● **Assignment**:
Copy each line of the records below that has "push" in it.

(Web page revision data)
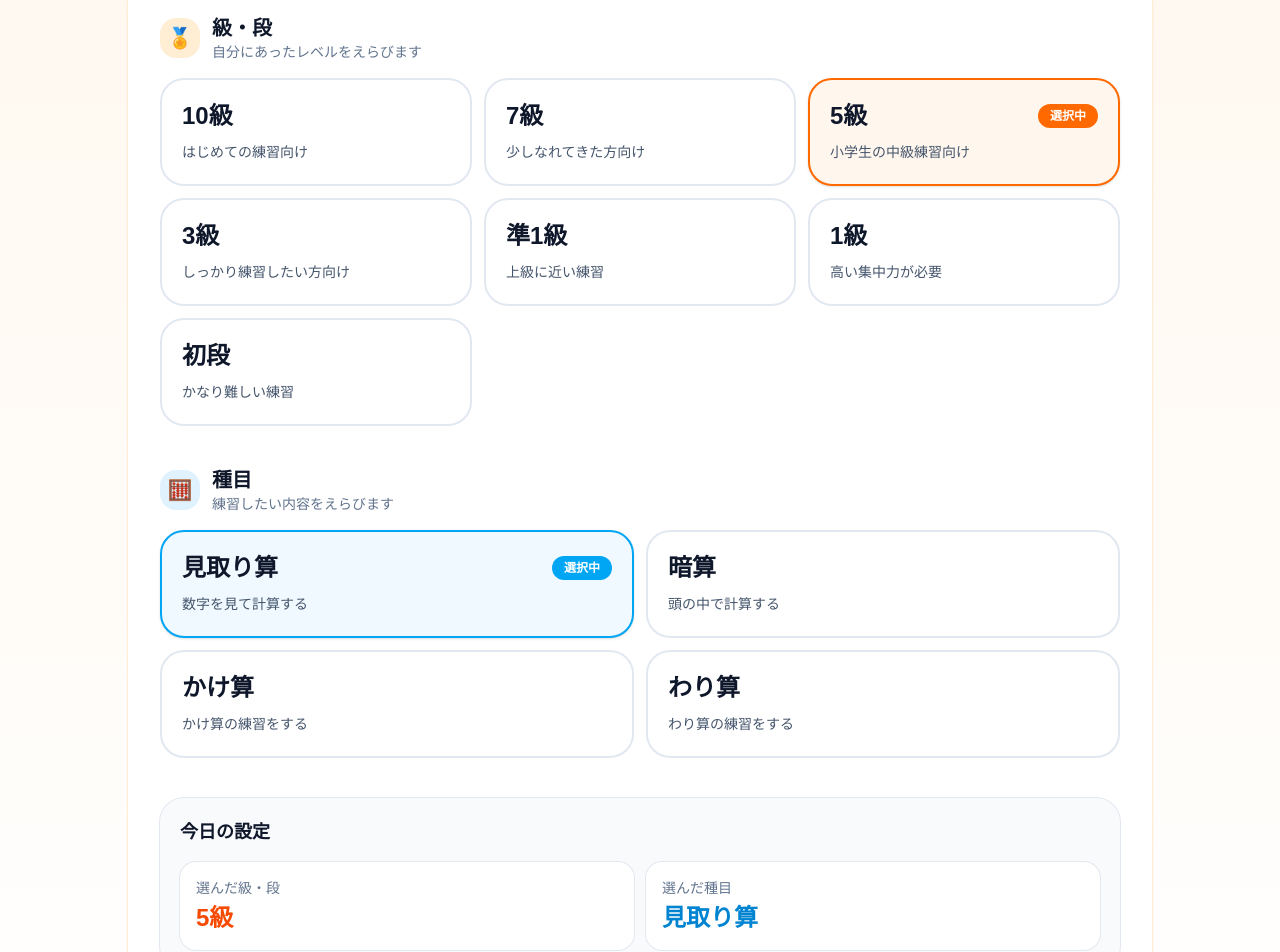
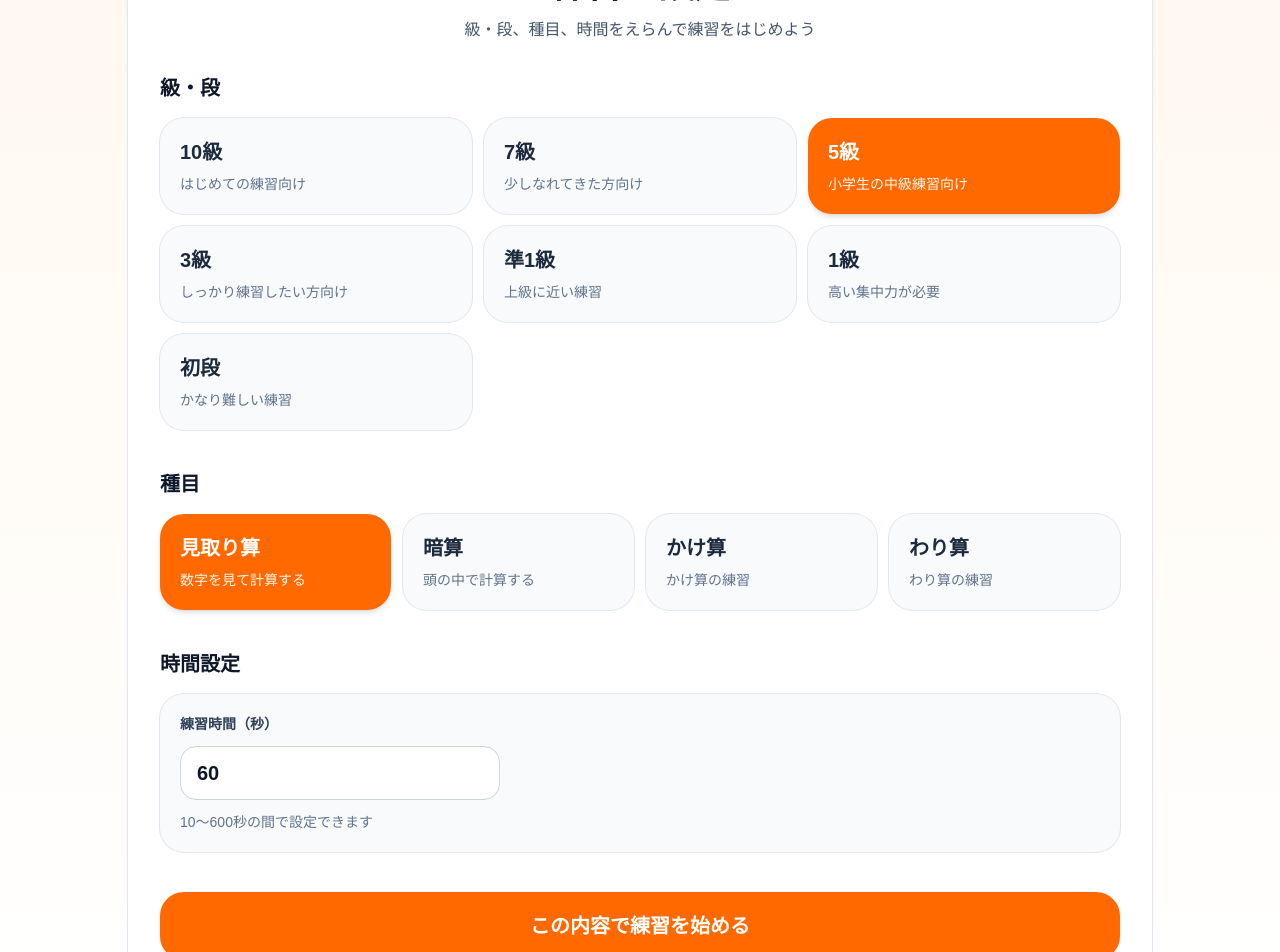
Before and after one commit to mahsan1214/sorotime, a Next.js app: page /settings in a window 1280 px wide. Shown: the part 240-1192 px from the top of the page. Built offline with nearby package versions, Linux system fonts and the light colour scheme.

Commit message:
remove handwriting add custom time and pause timer

```diff
--- a/app/settings/page.tsx
+++ b/app/settings/page.tsx
@@ -3,91 +3,100 @@
 import Link from "next/link";
 import { useRouter } from "next/navigation";
 import { useState } from "react";
-import {
-  LEVEL_OPTIONS,
-  TYPE_OPTIONS,
-  type LevelKey,
-  type PracticeType,
-} from "@/lib/practice-config";
+
+type LevelKey = "kyu10" | "kyu7" | "kyu5" | "kyu3" | "jun1" | "kyu1" | "dan1";
+type PracticeType = "mitorizan" | "anzan" | "kakezan" | "warizan";
+
+const levelOptions: { key: LevelKey; label: string; note: string }[] = [
+  { key: "kyu10", label: "10級", note: "はじめての練習向け" },
+  { key: "kyu7", label: "7級", note: "少しなれてきた方向け" },
+  { key: "kyu5", label: "5級", note: "小学生の中級練習向け" },
+  { key: "kyu3", label: "3級", note: "しっかり練習したい方向け" },
+  { key: "jun1", label: "準1級", note: "上級に近い練習" },
+  { key: "kyu1", label: "1級", note: "高い集中力が必要" },
+  { key: "dan1", label: "初段", note: "かなり難しい練習" },
+];
+
+const typeOptions: { key: PracticeType; label: string; note: string }[] = [
+  { key: "mitorizan", label: "見取り算", note: "数字を見て計算する" },
+  { key: "anzan", label: "暗算", note: "頭の中で計算する" },
+  { key: "kakezan", label: "かけ算", note: "かけ算の練習" },
+  { key: "warizan", label: "わり算", note: "わり算の練習" },
+];
+
+function sanitizeTime(value: string): number {
+  const n = Number(value);
+  if (!Number.isFinite(n)) return 60;
+  const intValue = Math.floor(n);
+  if (intValue < 10) return 10;
+  if (intValue > 600) return 600;
+  return intValue;
+}
 
 export default function SettingsPage() {
   const router = useRouter();
   const [selectedLevel, setSelectedLevel] = useState<LevelKey>("kyu5");
   const [selectedType, setSelectedType] = useState<PracticeType>("mitorizan");
+  const [timeValue, setTimeValue] = useState("60");
 
   const handleStart = () => {
-    router.push(`/practice?level=${selectedLevel}&type=${selectedType}`);
+    const safeTime = sanitizeTime(timeValue);
+    router.push(
+      `/practice?level=${selectedLevel}&type=${selectedType}&time=${safeTime}`
+    );
   };
 
   return (
     <main className="min-h-screen bg-gradient-to-b from-orange-50 to-white px-4 py-6 text-slate-800 sm:px-6 sm:py-8">
       <div className="mx-auto max-w-5xl">
-        <div className="mb-6 flex items-center justify-between gap-3">
+        <div className="mb-6">
           <Link
             href="/"
-            className="rounded-2xl border border-slate-200 bg-white px-4 py-3 text-sm font-bold text-slate-700 shadow-sm transition hover:bg-slate-50"
+            className="inline-flex items-center rounded-2xl border border-slate-200 bg-white px-4 py-2 text-sm font-bold text-slate-700 shadow-sm hover:bg-slate-50"
           >
             ← ホームにもどる
           </Link>
-
-          <Link
-            href="/history"
-            className="rounded-2xl border border-slate-200 bg-white px-4 py-3 text-sm font-bold text-slate-700 shadow-sm transition hover:bg-slate-50"
-          >
-            練習記録
-          </Link>
         </div>
 
-        <div className="rounded-[32px] bg-white p-6 shadow-sm ring-1 ring-orange-100 sm:p-8">
+        <div className="rounded-[2rem] bg-white p-5 shadow-sm ring-1 ring-slate-200 sm:p-8">
           <div className="text-center">
+            <div className="mx-auto mb-4 flex h-16 w-16 items-center justify-center rounded-full bg-orange-100 text-3xl">
+              ⚙️
+            </div>
             <h1 className="text-3xl font-extrabold text-slate-900 sm:text-4xl">
-              練習設定
+              練習の設定
             </h1>
-            <p className="mt-3 text-base leading-7 text-slate-600 sm:text-lg">
-              級・段と種目をえらんで、今日の練習を始めましょう。
+            <p className="mt-3 text-sm text-slate-600 sm:text-base">
+              級・段、種目、時間をえらんで練習をはじめよう
             </p>
           </div>
 
-          <section className="mt-10">
-            <div className="mb-4 flex items-center gap-3">
-              <div className="flex h-10 w-10 items-center justify-center rounded-2xl bg-orange-100 text-xl">
-                🏅
-              </div>
-              <div>
-                <h2 className="text-xl font-extrabold text-slate-900">級・段</h2>
-                <p className="text-sm text-slate-500">
-                  自分にあったレベルをえらびます
-                </p>
-              </div>
-            </div>
-
+          <section className="mt-8">
+            <h2 className="mb-4 text-lg font-extrabold text-slate-900 sm:text-xl">
+              級・段
+            </h2>
             <div className="grid gap-3 sm:grid-cols-2 lg:grid-cols-3">
-              {LEVEL_OPTIONS.map((option) => {
-                const active = selectedLevel === option.key;
-
+              {levelOptions.map((option) => {
+                const selected = selectedLevel === option.key;
                 return (
                   <button
                     key={option.key}
+                    type="button"
                     onClick={() => setSelectedLevel(option.key)}
-                    className={`rounded-3xl border-2 px-5 py-5 text-left transition ${
-                      active
-                        ? "border-orange-500 bg-orange-50 shadow-sm"
-                        : "border-slate-200 bg-white hover:border-orange-300 hover:bg-orange-50/40"
+                    className={`rounded-3xl p-5 text-left transition ${
+                      selected
+                        ? "bg-orange-500 text-white shadow-md"
+                        : "bg-slate-50 text-slate-800 ring-1 ring-slate-200 hover:bg-slate-100"
                     }`}
                   >
-                    <div className="flex items-center justify-between gap-3">
-                      <span className="text-2xl font-extrabold text-slate-900">
-                        {option.label}
-                      </span>
-                      {active && (
-                        <span className="rounded-full bg-orange-500 px-3 py-1 text-xs font-bold text-white">
-                          選択中
-                        </span>
-                      )}
+                    <div className="text-xl font-extrabold">{option.label}</div>
+                    <div
+                      className={`mt-2 text-sm ${
+                        selected ? "text-orange-50" : "text-slate-500"
+                      }`}
+                    >
+                      {option.note}
                     </div>
-                    <p className="mt-2 text-sm leading-6 text-slate-600">
-                      {option.note}
-                    </p>
                   </button>
                 );
               })}
@@ -95,73 +104,69 @@ export default function SettingsPage() {
           </section>
 
           <section className="mt-10">
-            <div className="mb-4 flex items-center gap-3">
-              <div className="flex h-10 w-10 items-center justify-center rounded-2xl bg-sky-100 text-xl">
-                🧮
-              </div>
-              <div>
-                <h2 className="text-xl font-extrabold text-slate-900">種目</h2>
-                <p className="text-sm text-slate-500">
-                  練習したい内容をえらびます
-                </p>
-              </div>
-            </div>
-
-            <div className="grid gap-3 sm:grid-cols-2 lg:grid-cols-2">
-              {TYPE_OPTIONS.map((option) => {
-                const active = selectedType === option.key;
-
+            <h2 className="mb-4 text-lg font-extrabold text-slate-900 sm:text-xl">
+              種目
+            </h2>
+            <div className="grid gap-3 sm:grid-cols-2 lg:grid-cols-4">
+              {typeOptions.map((option) => {
+                const selected = selectedType === option.key;
                 return (
                   <button
                     key={option.key}
+                    type="button"
                     onClick={() => setSelectedType(option.key)}
-                    className={`rounded-3xl border-2 px-5 py-5 text-left transition ${
-                      active
-                        ? "border-sky-500 bg-sky-50 shadow-sm"
-                        : "border-slate-200 bg-white hover:border-sky-300 hover:bg-sky-50/40"
+                    className={`rounded-3xl p-5 text-left transition ${
+                      selected
+                        ? "bg-orange-500 text-white shadow-md"
+                        : "bg-slate-50 text-slate-800 ring-1 ring-slate-200 hover:bg-slate-100"
                     }`}
                   >
-                    <div className="flex items-center justify-between gap-3">
-                      <span className="text-2xl font-extrabold text-slate-900">
-                        {option.label}
-                      </span>
-                      {active && (
-                        <span className="rounded-full bg-sky-500 px-3 py-1 text-xs font-bold text-white">
-                          選択中
-                        </span>
-                      )}
+                    <div className="text-xl font-extrabold">{option.label}</div>
+                    <div
+                      className={`mt-2 text-sm ${
+                        selected ? "text-orange-50" : "text-slate-500"
+                      }`}
+                    >
+                      {option.note}
                     </div>
-                    <p className="mt-2 text-sm leading-6 text-slate-600">
-                      {option.note}
-                    </p>
                   </button>
                 );
               })}
             </div>
           </section>
 
-          <section className="mt-10 rounded-3xl bg-slate-50 p-5 ring-1 ring-slate-200">
-            <h3 className="text-lg font-extrabold text-slate-900">今日の設定</h3>
-            <div className="mt-4 grid gap-3 sm:grid-cols-2">
-              <div className="rounded-2xl bg-white px-4 py-4 ring-1 ring-slate-200">
-                <p className="text-sm text-slate-500">選んだ級・段</p>
-                <p className="mt-1 text-2xl font-extrabold text-orange-600">
-                  {LEVEL_OPTIONS.find((item) => item.key === selectedLevel)?.label}
-                </p>
-              </div>
-              <div className="rounded-2xl bg-white px-4 py-4 ring-1 ring-slate-200">
-                <p className="text-sm text-slate-500">選んだ種目</p>
-                <p className="mt-1 text-2xl font-extrabold text-sky-600">
-                  {TYPE_OPTIONS.find((item) => item.key === selectedType)?.label}
-                </p>
-              </div>
+          <section className="mt-10">
+            <h2 className="mb-4 text-lg font-extrabold text-slate-900 sm:text-xl">
+              時間設定
+            </h2>
+            <div className="rounded-3xl bg-slate-50 p-5 ring-1 ring-slate-200">
+              <label
+                htmlFor="timeValue"
+                className="mb-3 block text-sm font-bold text-slate-700"
+              >
+                練習時間（秒）
+              </label>
+              <input
+                id="timeValue"
+                type="number"
+                min={10}
+                max={600}
+                step={10}
+                value={timeValue}
+                onChange={(e) => setTimeValue(e.target.value)}
+                className="w-full max-w-xs rounded-2xl border border-slate-300 bg-white px-4 py-3 text-xl font-bold text-slate-900 outline-none focus:border-orange-400"
+              />
+              <p className="mt-3 text-sm text-slate-500">
+                10〜600秒の間で設定できます
+              </p>
             </div>
           </section>
 
           <div className="mt-10">
             <button
+              type="button"
               onClick={handleStart}
-              className="w-full rounded-3xl bg-orange-500 px-6 py-5 text-xl font-extrabold text-white shadow-lg transition hover:bg-orange-600"
+              className="w-full rounded-3xl bg-orange-500 px-6 py-5 text-xl font-extrabold text-white shadow-sm transition hover:bg-orange-600"
             >
               この内容で練習を始める
             </button>
```
Also changed, not shown: app/practice/PracticeClientPage.tsx (+54 -79 lines).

● **Result**:
-    router.push(`/practice?level=${selectedLevel}&type=${selectedType}`);
+    router.push(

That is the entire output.